*** Given entries Section Begins ***
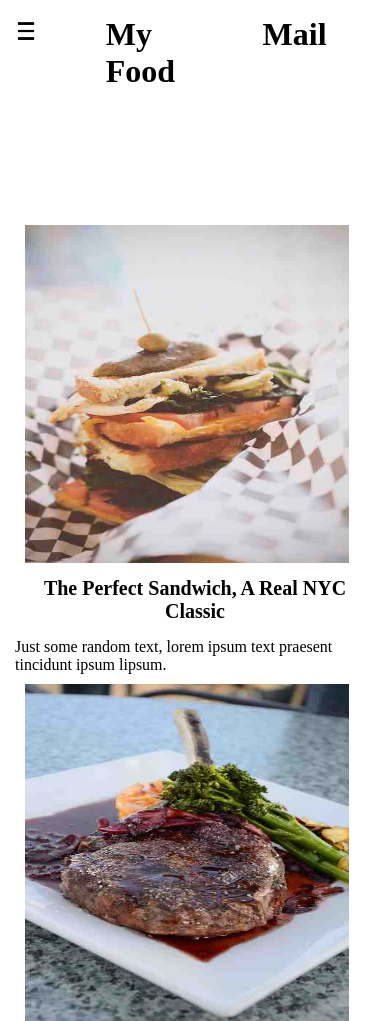
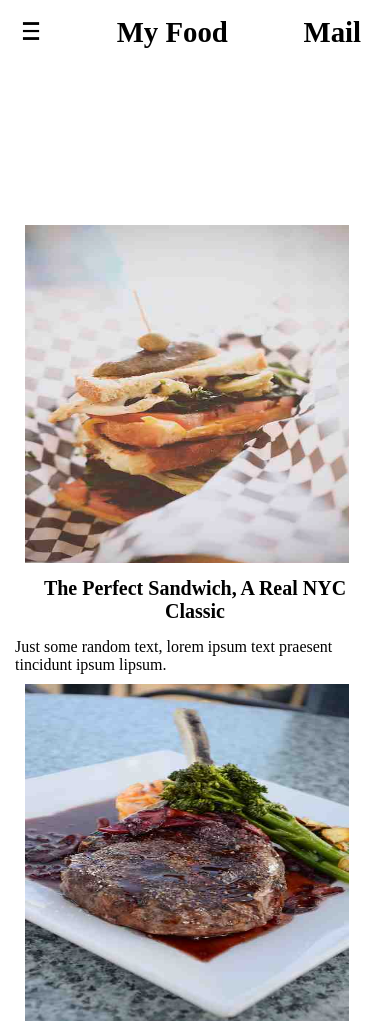
Before and after one commit to taryllngam/food-blog, a plain HTML site: page index.html in a window 390 px wide. Shown: the top 1021 px of the page. Drawn offline with Linux system fonts and the light colour scheme.

Commit message:
changes made to my topnav for better responsiveness

```diff
--- a/assets/styles/style.css
+++ b/assets/styles/style.css
@@ -14,12 +14,14 @@
 .topnav .head {
   width: 90%;
   display: flex;
-  gap: 35%;
+  /* gap: 35%; */
+  gap: 30%;
+  justify-content: space-evenly;
   margin: 4%;
 }
 
 #mail {
-  padding-right: 40px;
+  justify-content: left;
 }
 
 #myfood {
@@ -203,6 +205,15 @@ h3 {
 }
 
 @media screen and (max-width: 600px) {
+  .topnav {
+    background-color: white;
+    top: 0;
+    position: fixed;
+    width: 100%;
+    height: 13%;
+    font-size: 90%;
+  }
+
   .topnav .head {
     gap: 20%;
   }
```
*** Given entries Section Ends ***
What you are asked to do:
Copy out the lines above that hold the string "justify".

Output for this task:
+  justify-content: space-evenly;
+  justify-content: left;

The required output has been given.